yjiven only in whole years. The'beginning of the Eastern
Chalukya rule under Vishnuvardhana may thus be taken
at any date between 605 A. D, and 615 which last however
tallies well with a grant of this very king in 632 A. D.
in the 18th year of his reign made on account of an
eclipse in Sravana (see Ind. Anti. Vol XX p. 13).

The political history of the Eastern Chalukyas does
not seem to be very disturbed and they enjoyed a long rule
from 605 A, D. to 1078 A. D, when they were merged into
the new risen power of the Cholas. Their rule extended
much beyond Vengi itself which is now a small town
( Pedda Vegi ) between the Godavari and the Krishna.
They must have been lords of Kalinga also i. e. the

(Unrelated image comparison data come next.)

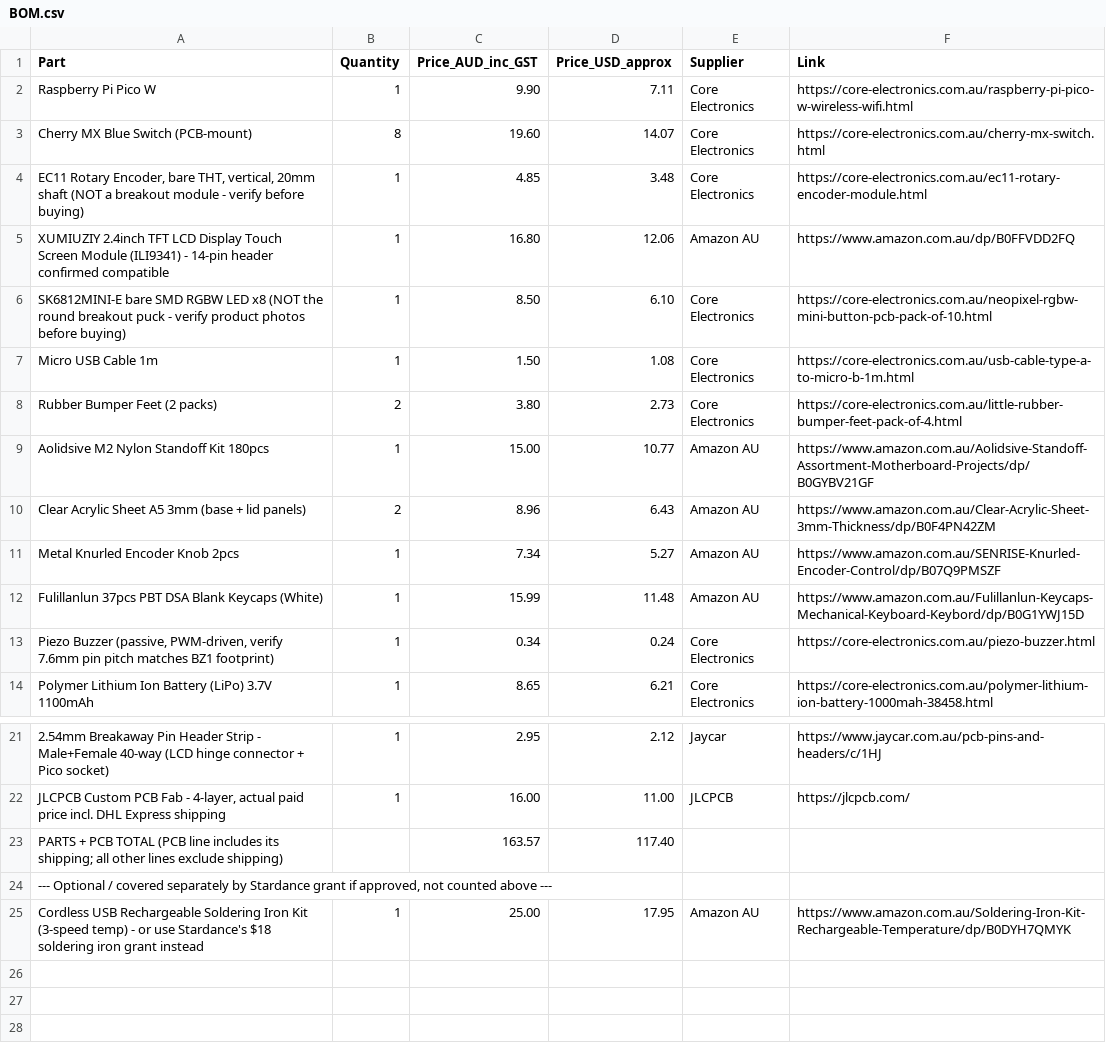
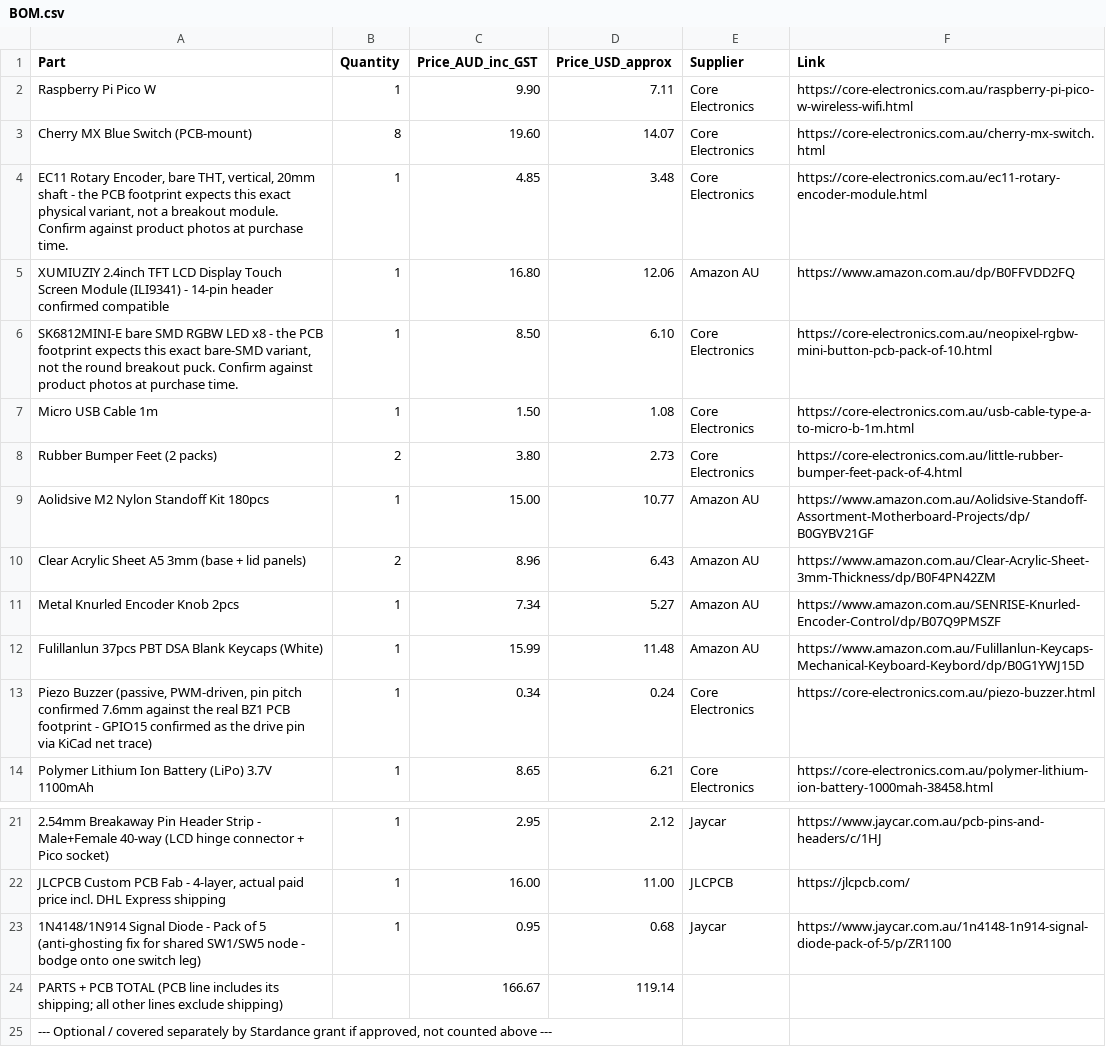
Before and after one commit to ttdgp6b7sy-ai/oxide-keys, a CSV file: BOM.csv, drawn as a sheet; only a part is shown, gaps mark what is left out; the shorter side is filled out with more unchanged rows; addresses are those after the commit; the diff names each change by its address in the sheet, - before the commit and + after, or states it on an @@ line.

Commit message:
Refine component descriptions in BOM.csv
Updated descriptions for various components to clarify specifications and verify compatibility.

```diff
--- a/BOM.csv
+++ b/BOM.csv
-A4 (Part): …20mm shaft (NOT a breakout module - verify before buying)
+A4 (Part): …20mm shaft - the PCB footprint expects this exact physical variant, not a breakout module. Confirm against product photos at purchase time.
-A6 (Part): …LED x8 (NOT the round breakout puck - verify product photos before buying)
+A6 (Part): …LED x8 - the PCB footprint expects this exact bare-SMD variant, not the round breakout puck. Confirm against product photos at purchase time.
-A13 (Part): …(passive, PWM-driven, verify 7.6mm pin pitch matches BZ1 footprint)
+A13 (Part): …(passive, PWM-driven, pin pitch confirmed 7.6mm against the real BZ1 PCB footprint - GPIO15 confirmed as the drive pin via KiCad net trace)
+row 23: 1N4148/1N914 Signal Diode - Pack of 5 (anti-ghosting fix for shared SW1/SW5 node - bodge onto one switch leg) | 1 | 0.95 | 0.68 | Jaycar | https://www.jaycar.com.au/1n4148-1n914-signal-diode-pack-of-5/p/ZR1100
-C24 (Price_AUD_inc_GST): 163.57
+C24 (Price_AUD_inc_GST): 166.67
-D24 (Price_USD_approx): 117.40
+D24 (Price_USD_approx): 119.14
```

territory to the north of the Godavari as far as the confines
of .modern Orissa. Raja-Mahendri was founded by the
Eastern Chalukya later king named Arama called also by
the biruda Rajamahendra. However, Kalinga seems to
have had during this period a dynasty of its own called
in their inscriptions the Ganga family. It must be noted
that Kalinga is an ancient name and Vengi is much later.
Kalinga like Maharashtra is said to be composed of three
countries and hence the name Trikalinga which by
Prakrit phonetic change has become Telanga of the
modern times. This Trikalinga is expressly mentioned
in a grant'of Vijayaditya ( S. I. In. Hultzsch Vol. I. p. 45)
as under the king Chalukya Bhima. The expression is
??1% ^^^•^^ l ?•^^^c!>i^'^l

Online LibraryChintaman Vinayak VaidyaHistory of mediæval Hindu India (being a history of India from 600 to 1200 A.D.) .. (Volume 1) → online text (page 28 of 38)